Similarly, the first phase of the top class rowing facility being developed by Leitrim County Council in Lough Rynn is now accessible. Perhaps most encouragingly, there is a visible movement of the people: the Leitrim Providers’ Network, an entrepreneurial collective of interested stakeholders, already boasts 90 members from across the county.

I’ll be biased for a moment and highlight one element of the Forum’s work that left me enthused.

When I first saw the massive PR campaign launching the Wild Atlantic Way I immediately thought, at last, some recognition for Leitrim’s incredible (if short) coastline. I jumped on their website, and not a fecking mention of the place.

Looking at it you’d imagine that you bunny hop from Donegal into Sligo while driving along the ‘Wild Atlantic Way’. I was up home recently and I went down to make sure Leitrim’s coastline – with its Holy Wells, famous rivers, salmon runs, and unspoilt scenery – was still there, and sure enough it hadn’t been washed into the sea. Phew.

So why didn’t Failte Ireland bother to mention one of the counties you transverse on ‘The Wild Atlantic Way’ when every other coastal county on the route gets a specific mention?

Shane Gallagher, of the Drowes Salmon Fishery, evidently made a similar observation, and as a member of the Forum’s Angling working group prepared with his colleagues for Failte Ireland a readymade ‘discovery point’ on Leitrim’s coastal section of the Wild Atlantic Way.

It shows what an epic history just 2.5 miles of land and water can have, and it provides to our footballers – who embark on an epic challenge this weekend – a timely reminder that diminutive does not need to mean small in character. I’ll allow an edited version of Shane’s words work their wonder:
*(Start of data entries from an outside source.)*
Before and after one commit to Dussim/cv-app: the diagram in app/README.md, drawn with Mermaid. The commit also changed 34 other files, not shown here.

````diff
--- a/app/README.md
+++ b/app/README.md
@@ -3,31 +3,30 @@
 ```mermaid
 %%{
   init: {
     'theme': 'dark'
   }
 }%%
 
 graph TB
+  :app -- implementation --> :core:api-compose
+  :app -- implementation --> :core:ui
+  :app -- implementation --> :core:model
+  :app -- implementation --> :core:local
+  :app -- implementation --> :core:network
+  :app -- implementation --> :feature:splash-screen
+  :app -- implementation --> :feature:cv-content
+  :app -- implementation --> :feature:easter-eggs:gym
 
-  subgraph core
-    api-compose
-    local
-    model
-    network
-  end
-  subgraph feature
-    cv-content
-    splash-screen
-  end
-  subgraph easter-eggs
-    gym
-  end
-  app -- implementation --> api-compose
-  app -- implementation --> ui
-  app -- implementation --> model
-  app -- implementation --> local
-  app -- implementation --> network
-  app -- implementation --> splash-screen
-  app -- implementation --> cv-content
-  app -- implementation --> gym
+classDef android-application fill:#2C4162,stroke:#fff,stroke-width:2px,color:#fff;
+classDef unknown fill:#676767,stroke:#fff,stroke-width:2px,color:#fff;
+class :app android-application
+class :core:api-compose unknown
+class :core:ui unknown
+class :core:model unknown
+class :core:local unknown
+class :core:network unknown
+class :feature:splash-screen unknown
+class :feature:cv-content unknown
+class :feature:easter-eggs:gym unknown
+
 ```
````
“The county boundary is formed by two very important salmon rivers which can both trace their fishing heritage to the time of St. Patrick.
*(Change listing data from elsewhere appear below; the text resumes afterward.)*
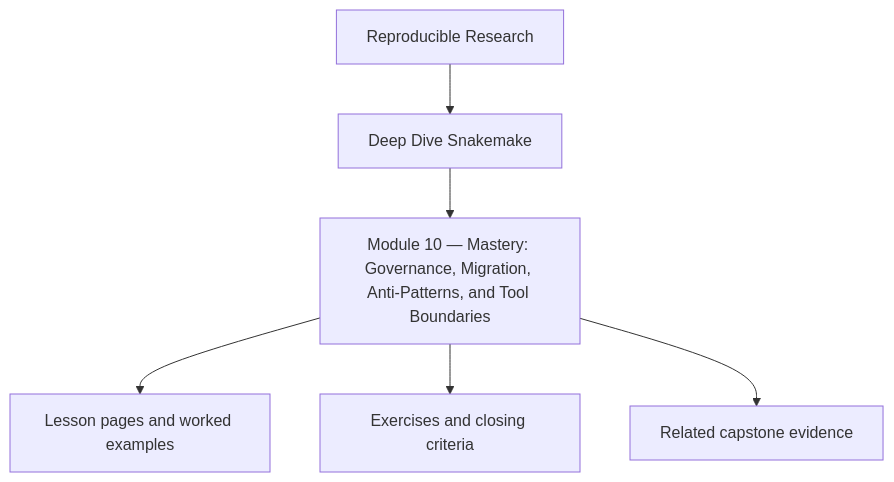
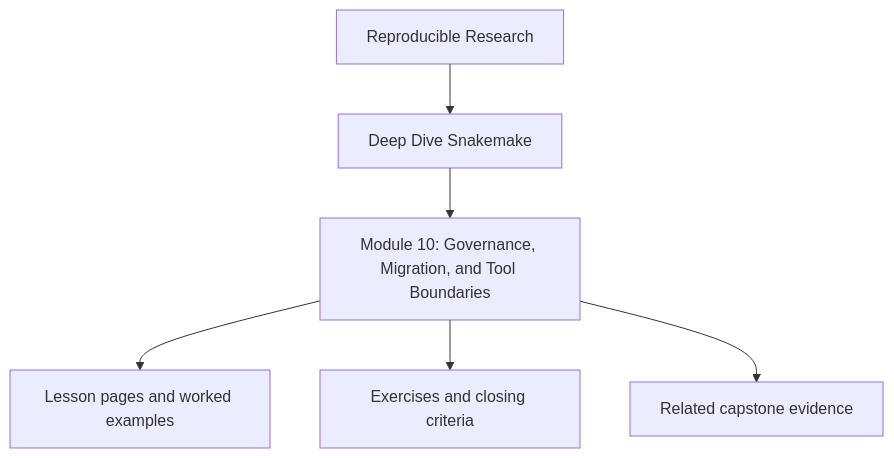
One commit to bijux/bijux-masterclass changed the first of 2 diagrams in programs/reproducible-research/deep-dive-snakemake/course-book/module-10-governance-migration-and-tool-boundaries/index.md. Above: the diagram before and after it, drawn with Mermaid. The commit also changed other lines of this file and 241 other files, not shown here.

````diff
--- a/programs/reproducible-research/deep-dive-snakemake/course-book/module-10-governance-migration-and-tool-boundaries/index.md
+++ b/programs/reproducible-research/deep-dive-snakemake/course-book/module-10-governance-migration-and-tool-boundaries/index.md
@@ -9,8 +9,8 @@
 ```mermaid
 flowchart TD
   family["Reproducible Research"] --> program["Deep Dive Snakemake"]
-  program --> module["Module 10 — Mastery: Governance, Migration, Anti-Patterns, and Tool Boundaries"]
+  program --> module["Module 10: Governance, Migration, and Tool Boundaries"]
   module --> lessons["Lesson pages and worked examples"]
   module --> checkpoints["Exercises and closing criteria"]
   module --> capstone["Related capstone evidence"]
 ```
````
The river Duff, which marks the county boundary with Sligo to the south, flows 14 miles from the Darty mountains before cascading to the sea in a dramatic waterfall on the Atlantic coastline.
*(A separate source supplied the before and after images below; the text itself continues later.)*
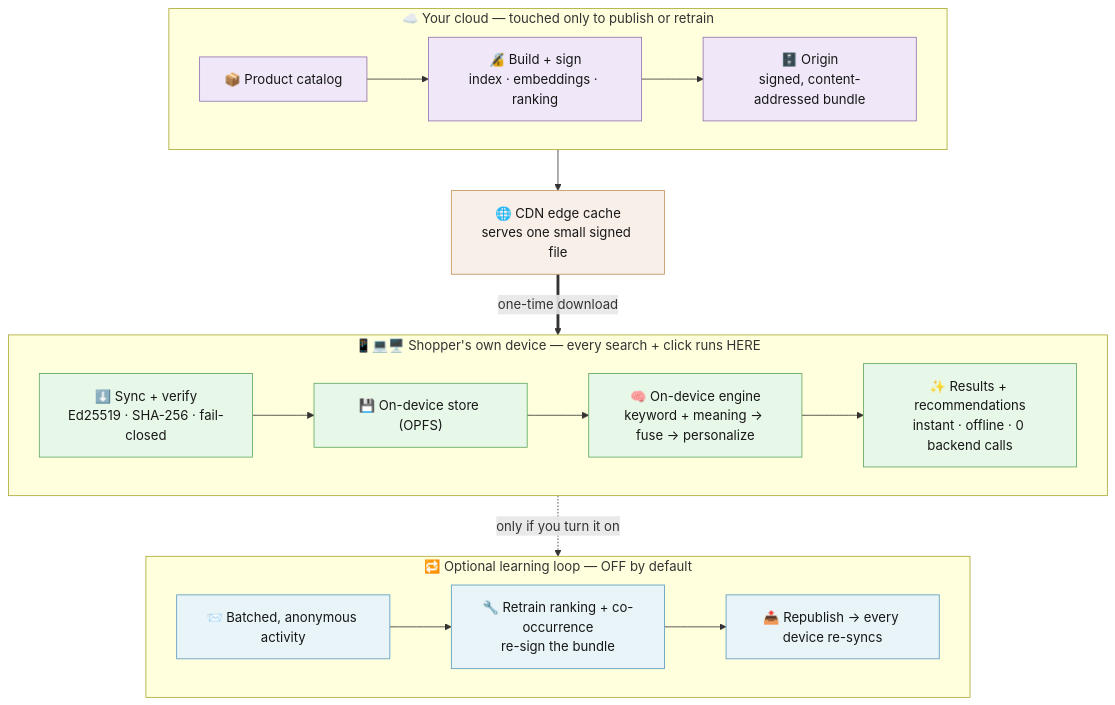
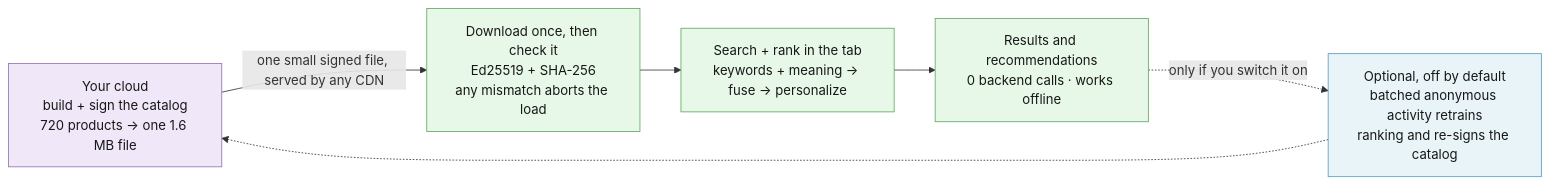
One commit to hseshadr/edge-reco changed the diagram in README.md. Above: the diagram before and after it, drawn with Mermaid. The commit also changed other lines of this file and 27 other files, not shown here.

First line of the commit message:
docs(seo): link all 8 repos from /github, break the three-site island, mermaid diagrams

````diff
--- a/README.md
+++ b/README.md
@@ -208,26 +198,20 @@
 ```mermaid
-flowchart TB
-  subgraph cloud["☁️ Your cloud — touched only to publish or retrain"]
-    direction LR
-    cat["📦 Product catalog"] --> build["🔏 Build + sign<br>index · embeddings · ranking"] --> origin["🗄️ Origin<br>signed, content-addressed bundle"]
-  end
-  origin --> edge["🌐 CDN edge cache<br>serves one small signed file"]
-  edge ==>|"one-time download"| sync
-  subgraph device["📱💻🖥️ Shopper's own device — every search + click runs HERE"]
-    direction LR
-    sync["⬇️ Sync + verify<br>Ed25519 · SHA-256 · fail-closed"] --> opfs["💾 On-device store (OPFS)"] --> engine["🧠 On-device engine<br>keyword + meaning → fuse → personalize"] --> recs["✨ Results + recommendations<br>instant · offline · 0 backend calls"]
-  end
-  subgraph learn["🔁 Optional learning loop — OFF by default"]
-    direction LR
-    uplink["📨 Batched, anonymous activity"] --> retrain["🔧 Retrain ranking + co-occurrence<br>re-sign the bundle"] --> republish["📤 Republish → every device re-syncs"]
-  end
-  recs -.->|"only if you turn it on"| uplink
-  classDef cloudCls fill:#f0e8f8,stroke:#9472b0,color:#171717;
-  classDef edgeCls fill:#f8f0e8,stroke:#c2925a,color:#171717;
-  classDef deviceCls fill:#e8f8e8,stroke:#5fa85f,color:#171717;
-  classDef learnCls fill:#e8f4f8,stroke:#5b9bbf,color:#171717;
-  class cat,build,origin cloudCls;
-  class edge edgeCls;
-  class sync,opfs,engine,recs deviceCls;
-  class uplink,retrain,republish learnCls;
+flowchart LR
+  build["Your cloud<br>build + sign the catalog<br>720 products → one 1.6 MB file"]
+  sync["Download once, then check it<br>Ed25519 + SHA-256<br>any mismatch aborts the load"]
+  engine["Search + rank in the tab<br>keywords + meaning → fuse → personalize"]
+  recs["Results and recommendations<br>0 backend calls · works offline"]
+  learn["Optional, off by default<br>batched anonymous activity retrains<br>ranking and re-signs the catalog"]
+
+  build -->|"one small signed file, served by any CDN"| sync
+  sync --> engine --> recs
+  recs -.->|"only if you switch it on"| learn
+  learn -.-> build
+
+  classDef cloud fill:#f0e8f8,stroke:#9472b0,color:#171717;
+  classDef device fill:#e8f8e8,stroke:#5fa85f,color:#171717;
+  classDef opt fill:#e8f4f8,stroke:#5b9bbf,color:#171717;
+  class build cloud;
+  class sync,engine,recs device;
+  class learn opt;
 ```
````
The river Drowes marks the county boundary with Donegal to the north and also separates the ancient provinces of Connacht and Ulster. The Drowes flows from the pristine pre glacial waters of Lough Melvin and joins the Atlantic at Bundrowes, site of Bundrowes Castle, an O’ Donnell stronghold until the 15th century.

Visitors to the county with the shortest shoreline on the Wild Atlantic Way could experience one of nature’s great migrations just yards from the route of the Wild Atlantic Way. The peak of the salmon run, when returning salmon are most visible, coincides with two of the busiest months for visiting tourists, June and July.

Another point of interest along Leitrim’s short coastline are the adjoining holy wells, just off the route of the Wild Atlantic Way in the townland of Corbeg.

The well nearest the road is Patrick’s Well “Tobair Phadraig” while the well nearest the sea is the Well of the Shaving “Tobair na Bheartha”. Both wells overlook the Atlantic coastline and tie in nicely with “Wild Atlantic salmon on the Wild Atlantic Way” as both rivers are mentioned in the Tripartite Life of St. Patrick. Here is an excerpt:

“Patrick went past Druim-Cliab’ from Caissel Irre, by the Rosses eastward, along Mag Ene. He built (?) Domnach M6r Maige Ene.* *’ Then he cursed the (river) Dub,* because of the refusal which the fishermen gave him. Howbeit he blessed the (river) Drob^ss,* owing to the kindness which the little boys who were fishing in it did unto Mm. And (even) little boys take (fish) there still. A salmon of Drob^ is the finest of Ireland’s salmon. Of any big salmon that is caught in Ess Ruaid^ this is what the fishermen say: ‘The salmon is from Drob^ss,’ because peculiar to Drob^ss is the beautiful salmon there through Patrick’s blessing.”

(Dub = Duff, Drob^ss = Drowes, Ess Ruaid = Erne.”

I sincerely hope Failte Ireland take heed of this exert from the annals of our lands and give due recognition to Leitrim’s unique coastline.

I even happen to know that there’s a few snakes left around Tullaghan that the good saint missed during his banishing exercise who would happily entertain any American visitors that pop into the Diamond Bar looking for directions.

Liatroim abú.